EXERCISE INSTRUCTIONS>
Copy each line of the entries below that contains the string "static".

Records drawn from a dataset:
··········

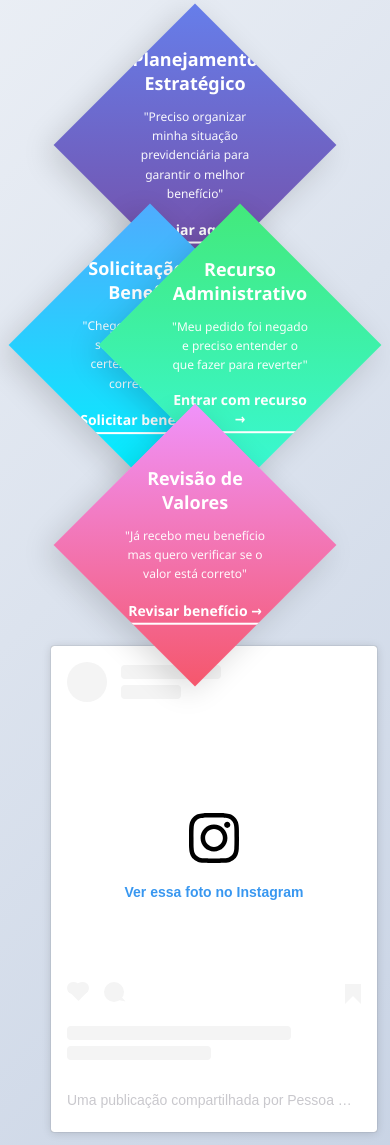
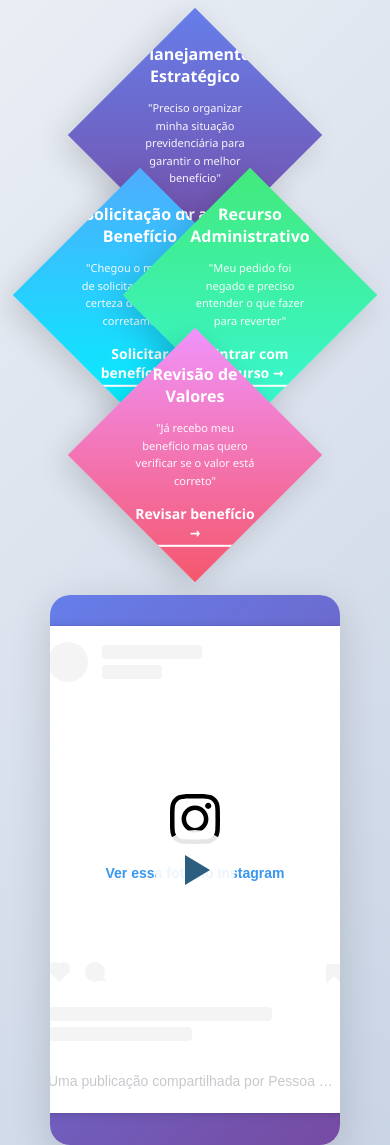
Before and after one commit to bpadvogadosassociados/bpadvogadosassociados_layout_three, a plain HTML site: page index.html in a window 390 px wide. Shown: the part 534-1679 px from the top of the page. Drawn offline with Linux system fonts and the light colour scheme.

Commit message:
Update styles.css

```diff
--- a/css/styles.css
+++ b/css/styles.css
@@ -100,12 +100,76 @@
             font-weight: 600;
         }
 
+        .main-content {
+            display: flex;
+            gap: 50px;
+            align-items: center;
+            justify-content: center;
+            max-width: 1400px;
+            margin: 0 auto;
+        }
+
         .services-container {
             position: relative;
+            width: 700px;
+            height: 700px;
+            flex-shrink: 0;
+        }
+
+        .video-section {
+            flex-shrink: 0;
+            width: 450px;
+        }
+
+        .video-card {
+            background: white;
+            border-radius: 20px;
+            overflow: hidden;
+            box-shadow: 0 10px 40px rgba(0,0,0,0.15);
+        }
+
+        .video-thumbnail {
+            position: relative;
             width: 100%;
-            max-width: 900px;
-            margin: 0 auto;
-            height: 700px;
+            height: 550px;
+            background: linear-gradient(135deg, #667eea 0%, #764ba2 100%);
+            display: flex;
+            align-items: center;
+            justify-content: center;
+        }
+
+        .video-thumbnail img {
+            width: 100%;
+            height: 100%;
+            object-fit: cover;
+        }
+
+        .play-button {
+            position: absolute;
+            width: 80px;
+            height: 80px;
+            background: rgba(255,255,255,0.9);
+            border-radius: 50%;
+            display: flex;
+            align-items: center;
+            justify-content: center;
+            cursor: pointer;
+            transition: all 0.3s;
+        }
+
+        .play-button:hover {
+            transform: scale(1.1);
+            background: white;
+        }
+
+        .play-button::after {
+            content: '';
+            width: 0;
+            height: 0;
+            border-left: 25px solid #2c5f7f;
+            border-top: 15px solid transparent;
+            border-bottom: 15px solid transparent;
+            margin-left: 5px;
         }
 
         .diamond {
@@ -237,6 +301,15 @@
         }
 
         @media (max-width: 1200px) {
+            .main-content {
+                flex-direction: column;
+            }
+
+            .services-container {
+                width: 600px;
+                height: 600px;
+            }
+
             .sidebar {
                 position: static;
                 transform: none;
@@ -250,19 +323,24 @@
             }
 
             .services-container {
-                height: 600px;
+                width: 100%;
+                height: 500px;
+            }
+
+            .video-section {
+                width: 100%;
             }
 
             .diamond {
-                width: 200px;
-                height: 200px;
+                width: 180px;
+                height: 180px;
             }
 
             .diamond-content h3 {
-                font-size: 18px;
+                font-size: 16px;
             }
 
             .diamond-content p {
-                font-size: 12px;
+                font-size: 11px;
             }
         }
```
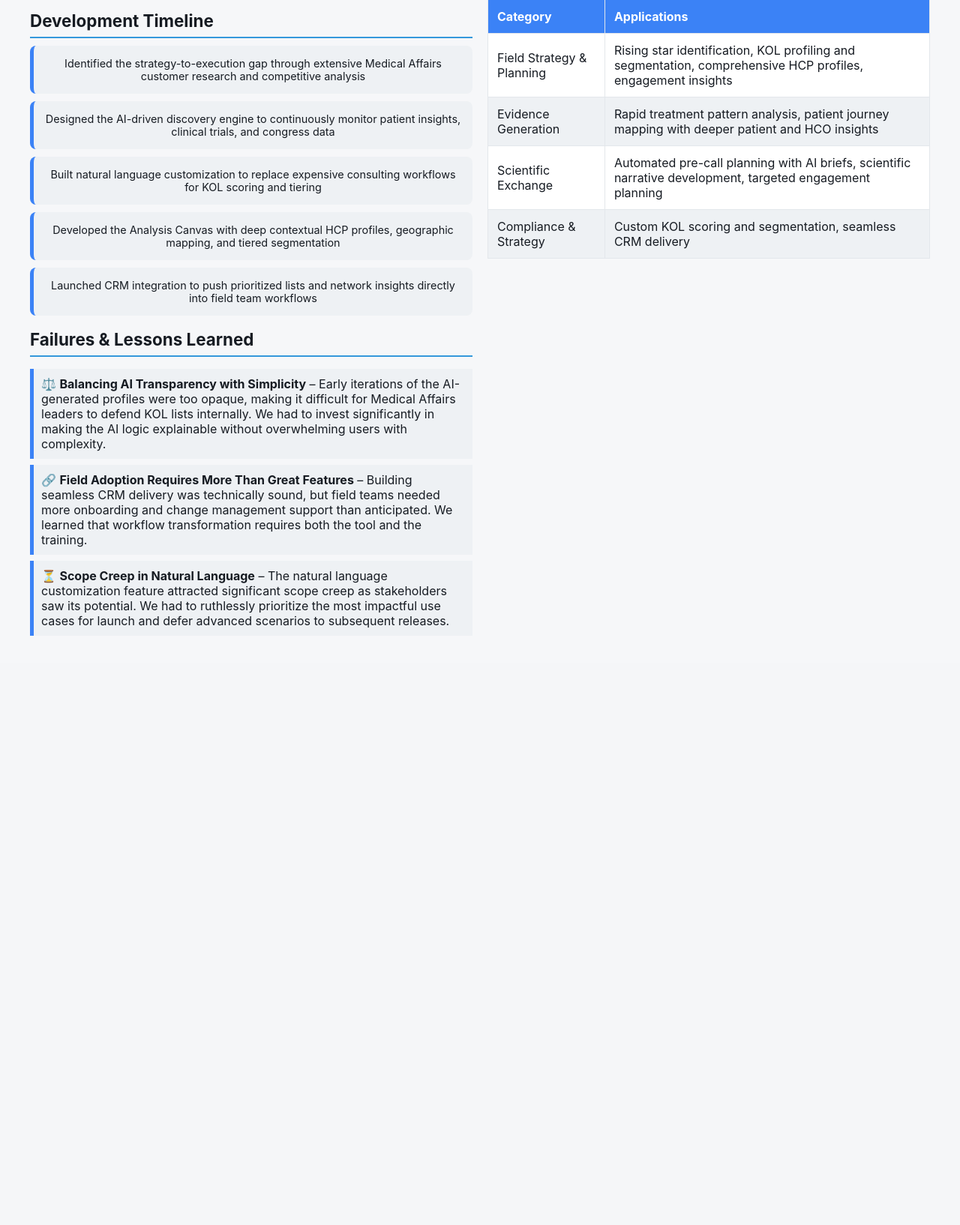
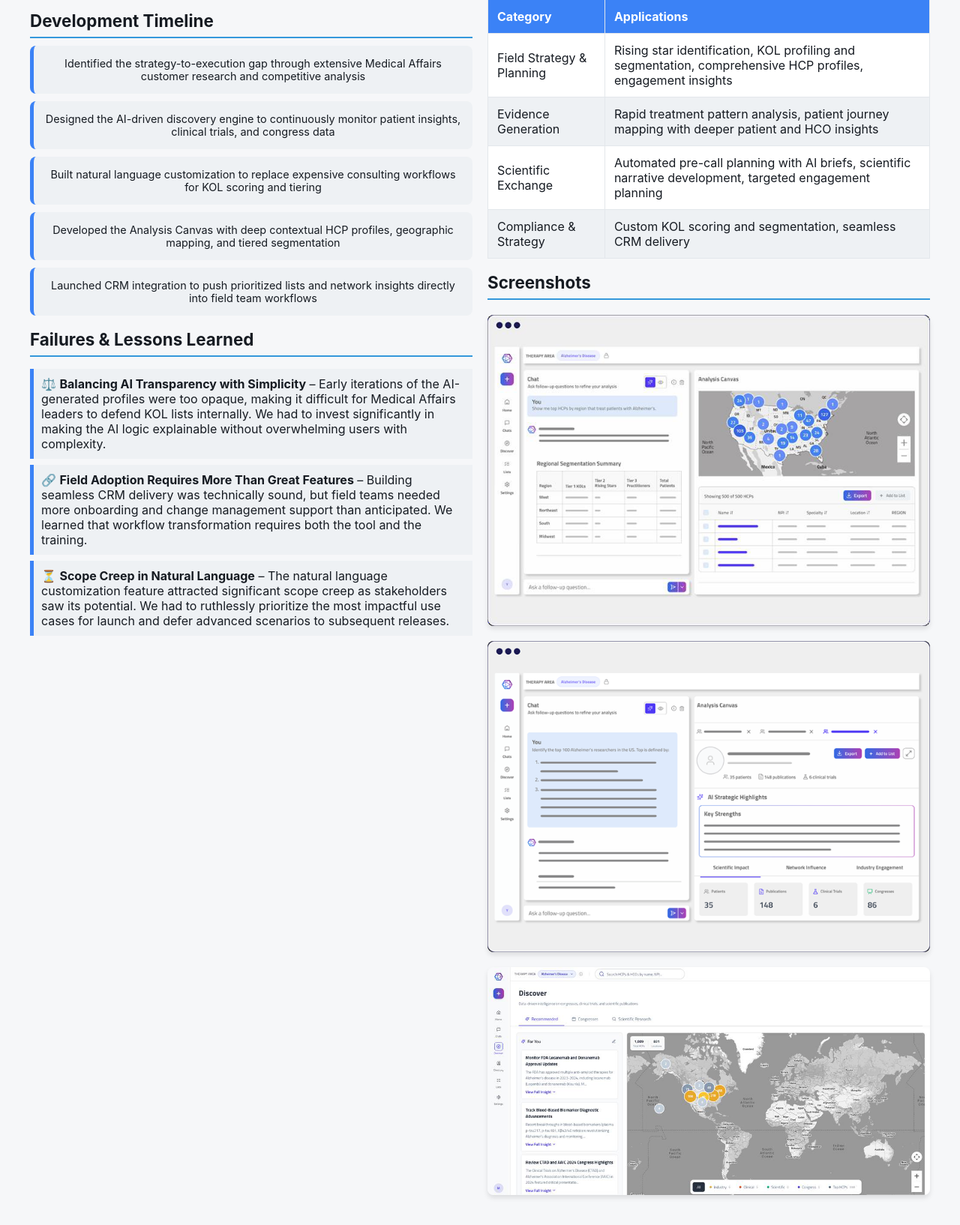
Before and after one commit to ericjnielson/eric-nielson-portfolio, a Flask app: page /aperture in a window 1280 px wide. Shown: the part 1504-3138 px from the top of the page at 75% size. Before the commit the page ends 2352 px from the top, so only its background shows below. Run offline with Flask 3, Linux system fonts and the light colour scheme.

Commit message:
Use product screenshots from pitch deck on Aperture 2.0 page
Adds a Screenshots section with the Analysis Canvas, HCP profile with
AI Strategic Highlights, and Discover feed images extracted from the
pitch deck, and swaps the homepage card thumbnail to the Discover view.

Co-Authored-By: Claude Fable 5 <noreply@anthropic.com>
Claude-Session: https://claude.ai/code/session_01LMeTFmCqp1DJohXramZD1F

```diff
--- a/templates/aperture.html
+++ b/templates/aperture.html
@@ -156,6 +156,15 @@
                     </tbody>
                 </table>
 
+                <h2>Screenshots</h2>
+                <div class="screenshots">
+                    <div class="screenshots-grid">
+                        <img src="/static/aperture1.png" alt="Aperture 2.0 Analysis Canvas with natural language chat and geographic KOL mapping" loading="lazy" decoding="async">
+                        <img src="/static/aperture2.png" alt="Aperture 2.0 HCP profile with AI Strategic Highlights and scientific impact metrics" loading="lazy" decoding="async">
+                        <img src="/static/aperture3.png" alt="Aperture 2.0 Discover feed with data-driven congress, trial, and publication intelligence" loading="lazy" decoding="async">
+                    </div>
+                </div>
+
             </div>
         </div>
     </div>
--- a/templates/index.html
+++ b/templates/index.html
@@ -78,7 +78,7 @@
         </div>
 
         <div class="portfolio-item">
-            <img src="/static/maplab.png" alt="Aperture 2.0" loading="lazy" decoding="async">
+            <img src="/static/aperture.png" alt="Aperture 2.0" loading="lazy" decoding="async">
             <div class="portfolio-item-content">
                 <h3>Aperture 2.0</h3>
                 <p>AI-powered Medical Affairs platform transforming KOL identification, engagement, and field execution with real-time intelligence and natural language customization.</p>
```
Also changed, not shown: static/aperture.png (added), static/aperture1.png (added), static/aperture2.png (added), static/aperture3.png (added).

··········

RESPONSE TO THIS EXERCISE>
                 position: static;
+                        <img src="/static/aperture1.png" alt="Aperture 2.0 Analysis Canvas with natural language chat and geographic KOL mapping" loading="lazy" decoding="async">
+                        <img src="/static/aperture2.png" alt="Aperture 2.0 HCP profile with AI Strategic Highlights and scientific impact metrics" loading="lazy" decoding="async">
+                        <img src="/static/aperture3.png" alt="Aperture 2.0 Discover feed with data-driven congress, trial, and publication intelligence" loading="lazy" decoding="async">
-            <img src="/static/maplab.png" alt="Aperture 2.0" loading="lazy" decoding="async">
+            <img src="/static/aperture.png" alt="Aperture 2.0" loading="lazy" decoding="async">
Also changed, not shown: static/aperture.png (added), static/aperture1.png (added), static/aperture2.png (added), static/aperture3.png (added).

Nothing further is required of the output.